Work instruction
Among the records that follow, find each line holding the word "страницах" and copy it.

Records shown
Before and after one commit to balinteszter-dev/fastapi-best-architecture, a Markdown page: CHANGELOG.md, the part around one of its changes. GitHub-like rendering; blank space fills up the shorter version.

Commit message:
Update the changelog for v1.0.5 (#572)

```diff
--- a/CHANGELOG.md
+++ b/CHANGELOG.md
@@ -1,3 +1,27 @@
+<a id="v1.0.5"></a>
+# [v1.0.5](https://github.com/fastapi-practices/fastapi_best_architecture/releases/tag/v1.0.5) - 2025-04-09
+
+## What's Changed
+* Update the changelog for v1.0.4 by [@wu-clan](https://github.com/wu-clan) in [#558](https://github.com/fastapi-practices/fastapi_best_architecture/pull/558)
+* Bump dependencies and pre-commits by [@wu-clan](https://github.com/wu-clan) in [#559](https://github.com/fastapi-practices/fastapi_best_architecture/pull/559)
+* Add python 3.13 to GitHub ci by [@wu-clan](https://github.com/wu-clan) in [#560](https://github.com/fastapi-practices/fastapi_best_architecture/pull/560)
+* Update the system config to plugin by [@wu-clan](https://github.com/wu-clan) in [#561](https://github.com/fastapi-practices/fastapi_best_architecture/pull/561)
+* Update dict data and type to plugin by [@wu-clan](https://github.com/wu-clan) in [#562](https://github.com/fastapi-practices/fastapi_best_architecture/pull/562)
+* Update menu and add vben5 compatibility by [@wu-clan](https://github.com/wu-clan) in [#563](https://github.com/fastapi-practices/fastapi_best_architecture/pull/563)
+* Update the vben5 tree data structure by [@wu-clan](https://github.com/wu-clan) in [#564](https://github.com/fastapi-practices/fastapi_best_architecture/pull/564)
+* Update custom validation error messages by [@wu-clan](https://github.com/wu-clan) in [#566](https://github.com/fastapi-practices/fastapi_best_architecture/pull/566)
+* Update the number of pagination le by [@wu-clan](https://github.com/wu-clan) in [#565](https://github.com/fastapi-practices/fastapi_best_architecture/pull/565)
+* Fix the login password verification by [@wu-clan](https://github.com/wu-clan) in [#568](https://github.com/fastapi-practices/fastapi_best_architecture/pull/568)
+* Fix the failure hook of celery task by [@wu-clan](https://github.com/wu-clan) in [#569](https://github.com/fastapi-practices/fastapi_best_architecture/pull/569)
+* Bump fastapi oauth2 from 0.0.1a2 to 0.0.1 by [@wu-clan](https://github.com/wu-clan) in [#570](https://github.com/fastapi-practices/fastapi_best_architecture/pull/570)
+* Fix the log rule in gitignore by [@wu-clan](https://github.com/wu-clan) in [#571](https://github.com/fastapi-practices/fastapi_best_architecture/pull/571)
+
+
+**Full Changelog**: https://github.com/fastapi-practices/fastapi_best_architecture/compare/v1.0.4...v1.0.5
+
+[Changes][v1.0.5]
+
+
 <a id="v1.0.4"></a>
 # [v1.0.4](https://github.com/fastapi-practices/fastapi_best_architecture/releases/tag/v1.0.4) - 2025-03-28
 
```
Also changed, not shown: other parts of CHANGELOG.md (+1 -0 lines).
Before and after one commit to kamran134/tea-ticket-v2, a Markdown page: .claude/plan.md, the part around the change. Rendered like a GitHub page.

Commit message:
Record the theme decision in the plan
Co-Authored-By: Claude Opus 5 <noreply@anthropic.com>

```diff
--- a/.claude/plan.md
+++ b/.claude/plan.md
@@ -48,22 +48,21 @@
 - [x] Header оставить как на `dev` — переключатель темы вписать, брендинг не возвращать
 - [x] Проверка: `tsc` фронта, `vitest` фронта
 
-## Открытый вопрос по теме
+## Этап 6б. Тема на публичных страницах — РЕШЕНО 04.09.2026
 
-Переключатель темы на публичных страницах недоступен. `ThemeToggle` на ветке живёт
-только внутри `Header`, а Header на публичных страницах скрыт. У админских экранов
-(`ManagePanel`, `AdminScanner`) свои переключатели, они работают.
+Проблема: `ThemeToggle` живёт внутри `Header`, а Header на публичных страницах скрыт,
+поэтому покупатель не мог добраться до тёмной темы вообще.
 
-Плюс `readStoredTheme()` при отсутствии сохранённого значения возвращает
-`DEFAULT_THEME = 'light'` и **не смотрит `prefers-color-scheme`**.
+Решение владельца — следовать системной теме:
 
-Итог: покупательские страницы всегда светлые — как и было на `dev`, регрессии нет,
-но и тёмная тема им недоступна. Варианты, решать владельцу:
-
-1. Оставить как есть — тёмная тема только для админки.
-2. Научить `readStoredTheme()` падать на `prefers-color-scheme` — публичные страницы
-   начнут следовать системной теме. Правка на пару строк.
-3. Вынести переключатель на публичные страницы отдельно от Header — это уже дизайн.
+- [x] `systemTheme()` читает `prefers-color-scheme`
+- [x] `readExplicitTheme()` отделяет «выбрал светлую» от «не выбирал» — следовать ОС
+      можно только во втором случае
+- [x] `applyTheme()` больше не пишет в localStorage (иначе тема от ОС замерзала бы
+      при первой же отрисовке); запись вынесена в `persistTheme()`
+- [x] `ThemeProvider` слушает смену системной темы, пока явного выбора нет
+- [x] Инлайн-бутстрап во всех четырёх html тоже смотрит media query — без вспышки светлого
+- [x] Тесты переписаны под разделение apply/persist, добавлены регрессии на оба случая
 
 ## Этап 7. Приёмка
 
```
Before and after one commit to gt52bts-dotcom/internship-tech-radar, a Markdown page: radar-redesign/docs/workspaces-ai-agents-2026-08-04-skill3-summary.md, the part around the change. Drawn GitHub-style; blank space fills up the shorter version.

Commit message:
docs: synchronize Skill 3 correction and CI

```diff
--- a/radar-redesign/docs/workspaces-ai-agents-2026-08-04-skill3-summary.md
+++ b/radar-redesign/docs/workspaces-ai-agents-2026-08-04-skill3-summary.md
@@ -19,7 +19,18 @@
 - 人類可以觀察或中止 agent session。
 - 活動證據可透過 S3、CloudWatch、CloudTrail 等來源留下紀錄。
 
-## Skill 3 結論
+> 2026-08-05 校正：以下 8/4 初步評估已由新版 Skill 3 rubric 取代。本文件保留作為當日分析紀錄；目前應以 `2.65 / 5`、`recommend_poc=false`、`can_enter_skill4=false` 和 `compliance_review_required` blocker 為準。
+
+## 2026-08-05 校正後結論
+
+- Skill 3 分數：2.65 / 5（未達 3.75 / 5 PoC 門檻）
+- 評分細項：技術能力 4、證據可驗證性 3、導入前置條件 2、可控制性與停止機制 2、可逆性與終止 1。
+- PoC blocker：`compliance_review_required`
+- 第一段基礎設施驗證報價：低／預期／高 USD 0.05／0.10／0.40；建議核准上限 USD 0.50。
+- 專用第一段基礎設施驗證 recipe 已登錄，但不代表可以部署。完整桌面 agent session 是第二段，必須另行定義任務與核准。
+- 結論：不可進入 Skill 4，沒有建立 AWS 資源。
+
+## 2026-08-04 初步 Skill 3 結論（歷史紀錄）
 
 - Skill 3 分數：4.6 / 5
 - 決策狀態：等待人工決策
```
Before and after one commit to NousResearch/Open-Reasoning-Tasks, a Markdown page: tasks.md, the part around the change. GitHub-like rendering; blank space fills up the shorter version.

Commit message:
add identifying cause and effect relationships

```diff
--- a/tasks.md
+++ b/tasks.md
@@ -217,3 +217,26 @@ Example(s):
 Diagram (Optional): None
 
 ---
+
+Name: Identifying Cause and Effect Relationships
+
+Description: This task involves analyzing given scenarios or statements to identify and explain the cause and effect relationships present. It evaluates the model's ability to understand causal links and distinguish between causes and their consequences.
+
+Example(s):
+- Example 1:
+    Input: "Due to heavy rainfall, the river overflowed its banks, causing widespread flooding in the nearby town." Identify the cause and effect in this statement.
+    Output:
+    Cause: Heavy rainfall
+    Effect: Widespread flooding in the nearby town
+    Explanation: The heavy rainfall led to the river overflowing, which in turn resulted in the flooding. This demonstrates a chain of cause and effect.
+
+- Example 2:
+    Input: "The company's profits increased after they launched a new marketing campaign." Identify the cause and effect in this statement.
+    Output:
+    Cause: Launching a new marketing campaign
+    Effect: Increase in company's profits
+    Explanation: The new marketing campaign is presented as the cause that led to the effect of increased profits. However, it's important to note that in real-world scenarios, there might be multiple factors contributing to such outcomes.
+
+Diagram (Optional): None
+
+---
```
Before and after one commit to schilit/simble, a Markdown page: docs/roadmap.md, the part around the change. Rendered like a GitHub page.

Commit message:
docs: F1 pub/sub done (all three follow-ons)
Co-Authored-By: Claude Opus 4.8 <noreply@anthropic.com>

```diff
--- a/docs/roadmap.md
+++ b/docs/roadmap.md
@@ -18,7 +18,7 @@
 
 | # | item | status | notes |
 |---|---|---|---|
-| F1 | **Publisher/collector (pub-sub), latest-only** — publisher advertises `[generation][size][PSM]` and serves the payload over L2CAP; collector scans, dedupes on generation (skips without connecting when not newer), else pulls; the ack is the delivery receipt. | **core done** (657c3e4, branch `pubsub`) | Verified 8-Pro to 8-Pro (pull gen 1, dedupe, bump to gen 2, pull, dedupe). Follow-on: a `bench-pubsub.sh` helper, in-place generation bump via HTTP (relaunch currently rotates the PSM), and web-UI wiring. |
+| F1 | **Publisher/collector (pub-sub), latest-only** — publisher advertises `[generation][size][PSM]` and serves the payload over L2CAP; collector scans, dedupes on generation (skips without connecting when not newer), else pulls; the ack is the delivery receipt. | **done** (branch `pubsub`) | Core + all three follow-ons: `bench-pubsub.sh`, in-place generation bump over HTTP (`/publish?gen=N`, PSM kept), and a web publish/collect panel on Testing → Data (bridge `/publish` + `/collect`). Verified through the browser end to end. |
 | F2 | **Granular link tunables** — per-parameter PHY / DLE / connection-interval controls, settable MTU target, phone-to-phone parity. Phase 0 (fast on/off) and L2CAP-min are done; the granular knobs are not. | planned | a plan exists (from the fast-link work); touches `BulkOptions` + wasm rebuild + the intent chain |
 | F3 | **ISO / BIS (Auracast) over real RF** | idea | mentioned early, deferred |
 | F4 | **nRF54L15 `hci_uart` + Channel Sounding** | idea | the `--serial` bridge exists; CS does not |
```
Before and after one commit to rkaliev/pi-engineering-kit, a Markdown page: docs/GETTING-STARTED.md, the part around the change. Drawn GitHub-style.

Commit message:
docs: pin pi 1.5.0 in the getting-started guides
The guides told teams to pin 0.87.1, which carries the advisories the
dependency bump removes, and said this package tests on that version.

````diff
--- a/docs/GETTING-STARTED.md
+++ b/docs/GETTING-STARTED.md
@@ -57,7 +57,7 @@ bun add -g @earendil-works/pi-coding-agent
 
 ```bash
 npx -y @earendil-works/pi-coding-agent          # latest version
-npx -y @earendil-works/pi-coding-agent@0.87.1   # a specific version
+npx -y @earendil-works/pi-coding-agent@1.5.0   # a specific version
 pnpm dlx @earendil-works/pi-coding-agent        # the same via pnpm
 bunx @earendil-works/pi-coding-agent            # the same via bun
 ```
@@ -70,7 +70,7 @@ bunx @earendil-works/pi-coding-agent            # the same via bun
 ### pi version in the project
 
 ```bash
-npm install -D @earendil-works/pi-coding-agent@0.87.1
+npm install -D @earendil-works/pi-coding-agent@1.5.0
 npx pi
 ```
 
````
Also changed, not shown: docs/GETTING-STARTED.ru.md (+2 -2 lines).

Finished task
+## Этап 6б. Тема на публичных страницах — РЕШЕНО 04.09.2026
-Переключатель темы на публичных страницах недоступен. `ThemeToggle` на ветке живёт
-только внутри `Header`, а Header на публичных страницах скрыт. У админских экранов
+Проблема: `ThemeToggle` живёт внутри `Header`, а Header на публичных страницах скрыт,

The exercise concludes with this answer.